Hill is one of eight HIV-positive patients in an ongoing study at UNC, where researchers are using a drug used to treat lymphoma to lure the virus out of hiding. Researchers will examine the immune system’s response to the virus and the drug’s effect on the body.
The first phase of the study was a success, a second phase will begin in August.
His antiretroviral medication costs $3,700 a month, covered by health insurance. He takes seven pills, four times a day.
His hyperdisciplined path to health was a lonely one. Hill never got to know people well because he didn’t want to invite them to his house. If he had people over, he’d have to tell them he was HIV positive, he says.
“I really don’t have close friends. I have a trust issue I think in some regards and also the food was a big issue as well. If you’re trying to reel yourself in with food, it’s hard to be around most people because they want to feed you bad food,” he said.
He’s dated three women in North Carolina and told each one about his HIV status upfront, he says. Though each woman took it well, the relationships never lasted.
“Eliminating stress was a big issue as well; the average stress a relationship brings is too much for me,” he said.
Before doing this article, he also made sure each of the women supported him sharing his HIV story.

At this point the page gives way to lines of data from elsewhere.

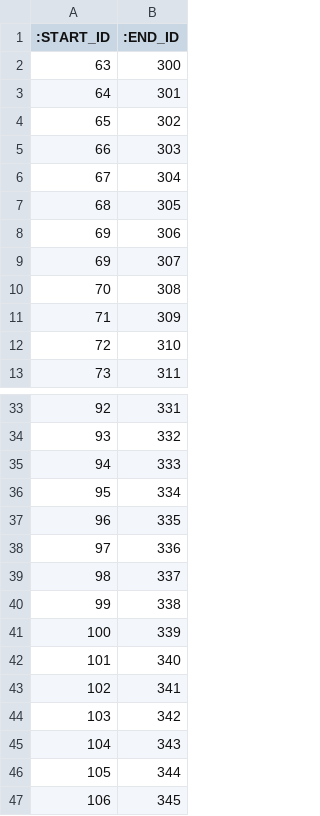
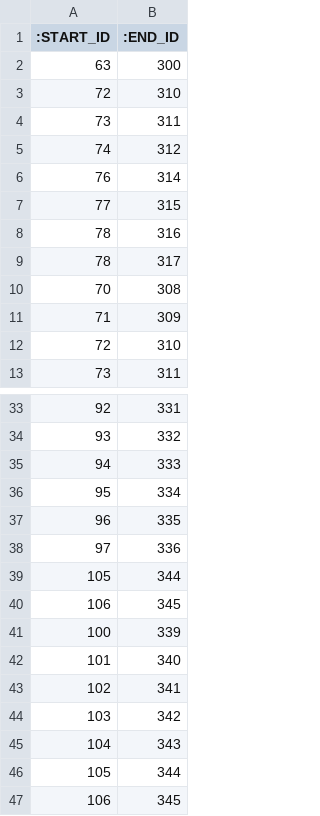
Before and after one commit to data4knowledge/bc_prep, a CSV file: load_data/relationship-has_data_type-1.csv, drawn as a sheet; only a part is shown, gaps mark what is left out; removed rows and columns are numbered as before the commit, all else as after; the diff names each change by its address in the sheet, - before the commit and + after, or states it on an @@ line.

```diff
--- a/load_data/relationship-has_data_type-1.csv
+++ b/load_data/relationship-has_data_type-1.csv
-row 3: 64 | 301
-row 4: 65 | 302
-row 5: 66 | 303
-row 6: 67 | 304
-row 7: 68 | 305
-row 8: 69 | 306
-row 9: 69 | 307
+row 3: 72 | 310
+row 4: 73 | 311
+row 5: 74 | 312
+row 6: 76 | 314
+row 7: 77 | 315
+row 8: 78 | 316
+row 9: 78 | 317
-row 39: 98 | 337
-row 40: 99 | 338
+row 39: 105 | 344
+row 40: 106 | 345
```
Also changed, not shown: load_data/relationship-has_item-1.csv, 27 other files.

His contestant companion has been Zeka, his 8-year-old Australian-Jack Russell terrier mix, who often accompanies Hill on bike and canoe trips down the Haw River.
He let the secret go with one person at a time week by week.
In the beginning he was tentative to talk about his past, now it seems he’s almost compelled to share his journey, start him on one aspect and he’ll start telling it all.
He wants this story to connect with people who may have fears about HIV-positive people. He wants to help others like him who’ve been living their secret alone.
He wants a new start, to live like a “regular human being,” he said.
Now he has begun to.